There has recently been a TV series that I have thoroughly enjoyed, It is a UK show starring Graeme Hill the self titled “dog father” & the real stars of the show are the naughty dogs with their clueless owners. It is a channel 5 production and is shown on Tuesday nights at 8pm, although the last episode goes out this coming Tuesday there is still a chance to watch them all on demand, which I highly recommend.
The shows premise is about owners who simply can’t control their dogs behaviour and the dog father goes in to help reverse the issues at hand.
One episode comes to mind where an older couple have a Bassett hound that totally rules the house, even to the point of getting on the work tops of the kitchen and refusing to move to the owners pleads. The dog had bitten the owners and knew it had the power in the house and had become the “alpha”, I know people don’t like to use that terminology nowadays but the truth is, because we have ignored the basics of dog behaviours our beloved pets have become out of control and feel they have to lead in many circumstances.
The Basset hound, a short legged breed from the hound family. It was originally bred to be a scent dog and used for hunting hare. They have an ability to ground scent very much like the blood hound.

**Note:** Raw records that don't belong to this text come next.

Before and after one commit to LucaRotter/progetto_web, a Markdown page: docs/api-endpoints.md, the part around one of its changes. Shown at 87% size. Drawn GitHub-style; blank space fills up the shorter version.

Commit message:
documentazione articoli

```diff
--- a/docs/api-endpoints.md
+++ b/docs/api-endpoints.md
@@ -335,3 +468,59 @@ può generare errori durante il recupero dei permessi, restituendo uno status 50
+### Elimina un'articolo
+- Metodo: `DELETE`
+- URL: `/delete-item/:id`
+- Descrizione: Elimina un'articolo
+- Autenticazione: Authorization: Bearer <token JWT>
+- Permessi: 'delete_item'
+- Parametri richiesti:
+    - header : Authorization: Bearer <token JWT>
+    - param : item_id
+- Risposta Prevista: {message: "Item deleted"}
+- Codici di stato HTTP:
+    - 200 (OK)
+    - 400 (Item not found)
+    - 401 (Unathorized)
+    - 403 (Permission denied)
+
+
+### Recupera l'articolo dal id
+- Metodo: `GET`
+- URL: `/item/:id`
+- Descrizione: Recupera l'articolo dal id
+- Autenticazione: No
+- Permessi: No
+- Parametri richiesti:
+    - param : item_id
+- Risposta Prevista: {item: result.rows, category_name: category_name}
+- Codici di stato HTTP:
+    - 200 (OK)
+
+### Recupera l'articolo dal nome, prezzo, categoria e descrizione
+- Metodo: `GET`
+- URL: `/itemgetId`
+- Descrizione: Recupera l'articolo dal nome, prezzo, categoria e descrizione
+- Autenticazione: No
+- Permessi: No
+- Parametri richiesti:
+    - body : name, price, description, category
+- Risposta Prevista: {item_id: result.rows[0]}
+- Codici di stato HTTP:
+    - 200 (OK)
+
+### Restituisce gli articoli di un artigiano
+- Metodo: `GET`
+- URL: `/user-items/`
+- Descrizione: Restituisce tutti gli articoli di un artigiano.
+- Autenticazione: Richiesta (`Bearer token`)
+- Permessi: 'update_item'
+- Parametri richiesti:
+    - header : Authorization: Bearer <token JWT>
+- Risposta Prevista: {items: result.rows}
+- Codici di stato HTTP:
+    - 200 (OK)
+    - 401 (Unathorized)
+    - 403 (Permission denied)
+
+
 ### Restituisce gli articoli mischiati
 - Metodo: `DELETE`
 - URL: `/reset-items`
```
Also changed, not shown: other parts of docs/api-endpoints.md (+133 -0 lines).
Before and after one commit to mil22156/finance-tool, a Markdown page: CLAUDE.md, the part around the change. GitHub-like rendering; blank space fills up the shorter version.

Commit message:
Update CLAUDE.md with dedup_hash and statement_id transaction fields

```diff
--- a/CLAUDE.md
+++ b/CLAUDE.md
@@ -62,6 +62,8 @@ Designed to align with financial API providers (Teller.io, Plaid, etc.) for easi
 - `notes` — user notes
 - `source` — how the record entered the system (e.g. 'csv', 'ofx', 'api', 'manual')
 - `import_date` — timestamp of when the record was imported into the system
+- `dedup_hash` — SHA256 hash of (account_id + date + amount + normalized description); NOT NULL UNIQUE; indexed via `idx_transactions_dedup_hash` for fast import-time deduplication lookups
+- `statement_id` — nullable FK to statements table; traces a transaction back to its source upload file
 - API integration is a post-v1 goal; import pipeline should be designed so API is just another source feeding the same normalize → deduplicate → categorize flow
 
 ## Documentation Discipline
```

The Basset hounds temperament is usually a sweet tempered, tenacious, gentle, friendly & devoted dog so why did Graeme have to go in to deal with a bad tempered, dominant and angry one?
As in most cases of dog behaviour, the blame lies at the feet of the owners. It’s actually not really their fault, the same as when we bring children into this world we have to learn as we go and adapt our techniques to suit the situation and some win but many of us falter, literally because there are no set rules or anyone to teach us otherwise. The family unit isn’t the same as the old days so we don’t have the input of people around us in the same intense way and we have to find out for ourselves if something works or not in the case of nurturing our children and indeed our pets.
In the Basset hounds case Graeme had to go into the house and assess the situation, soon realising that the owners had become fearful of this small dog ruling them with growls and teeth and a strong body language. All that was needed was a small amount of discipline and training for the humans for their dog to relax into its role of being the pet without having to be the boss.
The problem with him being on the counter top of the kitchen was dealt with by simply putting a lead on him and leading him off the area, with a strong command of “down” or “off”, it didn’t take very long for this pampered pooch to realise it didn’t call the shots anymore and let the owners take back control.
When it comes to our pet dogs we bring them into our homes either as a fluffy unbelievably cute puppy or a rescue dog with a sad backstory, either way they steal our hearts and minds and the compassion us humans hold for animals(especially in the UK) overrides our brains and we just want to cuddle and play with our new friends. The danger in this comes by not adding discipline or training into the mix. If we look at wild dogs or wolves in their natural habitat, they know when to play, when to listen to the alpha and when to relax. Our pets don’t have that luxury if there are no “pack leaders” in the house. The phrase “pack leader” has been treated as a negative connotation recently and certain people have made it to be a cruel way of leading, when in fact it is the very opposite, it’s about asserting strength, confidence, love and a balance to the dogs that follow, allowing them to enjoy their role.
It has been a breath of fresh air watching Graeme and his simple but effective techniques of training the owners!!
We can adapt this into our lifestyle balance with our own dogs. Firstly set out realistic rules you will stick to, don’t confuse your dog by being it’s leader one minute then letting it do whatever it wants the next, for example, if you don’t want him in the the bed anymore, you have to consistently imply that rule by having a dog bed next to yours and not ever letting him up onto yours again(another episode of dogs behaving badly).
Our mindset and strength will enhance our dogs life if we give him rules, good disciplines and a sense of purpose.
Don’t worry about your size or stature either, A dog doesn’t judge on size or age, it listens to a confident, even tempered and consistent leader. One of my dear friends, who is in her later years of life has this ability to command respect and uses her authority when dealing with dogs too, she uses her voice and body language to gain the dogs(and people’s) attention and consistently delivers this attitude into all situations leaving the dogs in her care very balanced and confident knowing they can relax under her guardianship, she is a true pack leader without even knowing it.
I have also seen a small 4 year old child walk a mastiff and a staffordshire bull terrier around a show ring, using her basic leadership to command respect and they followed her beautifully.
So if you have a wayward dog, watch Graeme’s entertaining show and learn that you can take back control of your home and have a fantastic relationship with your dog, just by showing a love he or she understands.
Until next time… Happy pets happy home